In another painting, Mastakasa ekwa Pihko (Hair and Ashes), a female is seen bending over a fire. Louis said the figure is burning hair that fell from her scalp during brushing. “Hair is important to First Nations people. We are told to grow it long and that it’s a reflection of character.”
Louis and her sister once burned their collected hair at the top of a mountain near Nordegg. Since part of a person’s spirit is said to remain in hair even after it leaves the body, Louis said, “I keep it in a safe place until I can burn it.” The ritual is one of renewal, of “starting fresh.”
Water is another important element — especially in relation to women. Females are considered water carriers, because they bear life in a fluid womb, said Louis. Although her oil painting Samina Nipiy (Touching the Water) bears a resemblance to European artworks of Narcissus observing his own reflection, her painting relates to connection and gratitude.

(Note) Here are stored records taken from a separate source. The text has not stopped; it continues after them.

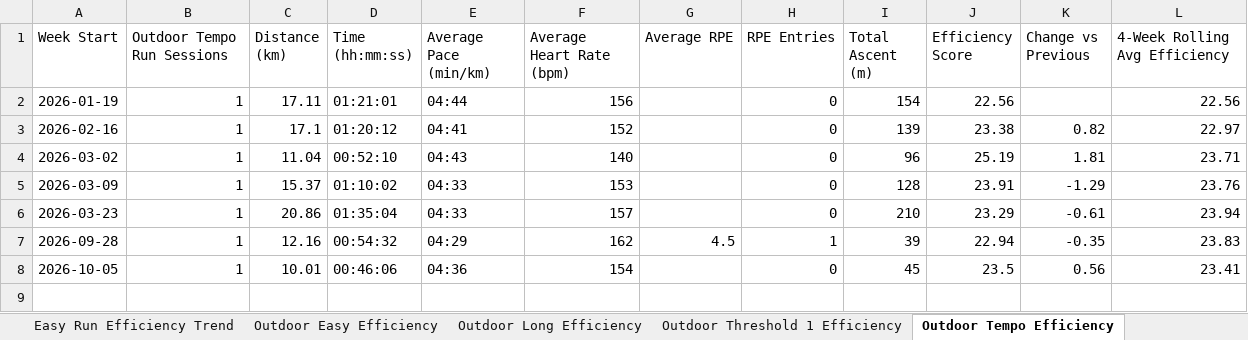
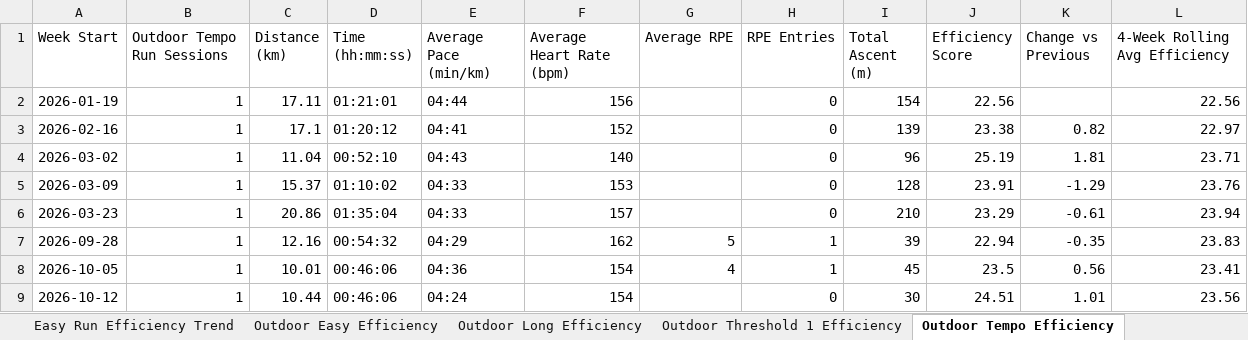
Before and after one commit to MrCoin221/garmin-training-platform, an Excel workbook: output/trend_summary.xlsx, sheet Outdoor Tempo Efficiency, drawn as a sheet; values as stored, in another font and other column widths than the file's, no borders; the diff names each change by its address in the sheet, - before the commit and + after, or states it on an @@ line.

```diff
--- a/output/trend_summary.xlsx (sheet Outdoor Tempo Efficiency)
+++ b/output/trend_summary.xlsx (sheet Outdoor Tempo Efficiency)
-G7 (Average RPE): 4.5
+G7 (Average RPE): 5
-G8 (Average RPE): (empty)
+G8 (Average RPE): 4
-H8 (RPE Entries): 0
+H8 (RPE Entries): 1
+row 9: 2026-10-12 | 1 | 10.44 | 00:46:06 | 04:24 | 154 |  | 0 | 30 | 24.51 | 1.01 | 23.56
```
Also changed, not shown: sheet Dashboard, sheet Weekly by Sport, sheet Weekly by Session Type, sheet Weekly Summary, sheet By Session Type, sheet Tempo Work Trend, 5 more sheets, hidden cells, charts or pictures, output/lap_summary.xlsx, output/session_summary.xlsx, 1 other file.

Louis, now an Edmonton resident, grew up in an artistic family, included her painter father and creative siblings. While her artwork has been compared to that of Saskatchewan First Nations painter Allen Sapp, she said she looked more to the works of Alex Janvier, Rebecca Belmore and Lana Whiskey Jack.
Other art in the Dreaming With My Great Mother exhibit is more graphic and symbolic — particularly Taylor’s series of six acrylic and spray-paint works that explore indigenous teachings, through imagery from dreams and legends.
Taylor, a Dene artist with a fine arts degree from the University of Victoria, grapples with the destructive legacy of residential schools: “Many of us have been disconnected, left without Elders to teach us the traditional ways, but when we quiet our minds and connect deeply with nature, we can hear the whispers in the wind, the knowledge in our hearts.”
Nature is the focus of Shillinglaw’s mixed-media works Sweetgrass Sway (Miyahkasikewahchi) and Woodland Rose (Sakaw Okiniwaktik). The Cree and Dene artist, who graduated from the Alberta College of Art and Design, is the descendant of a medicine woman.
She said she creates art to tell the story of how wildflowers and herbs help people heal and form a connection to Mother Earth.
The art exhibit continues in Lacombe until Feb. 24.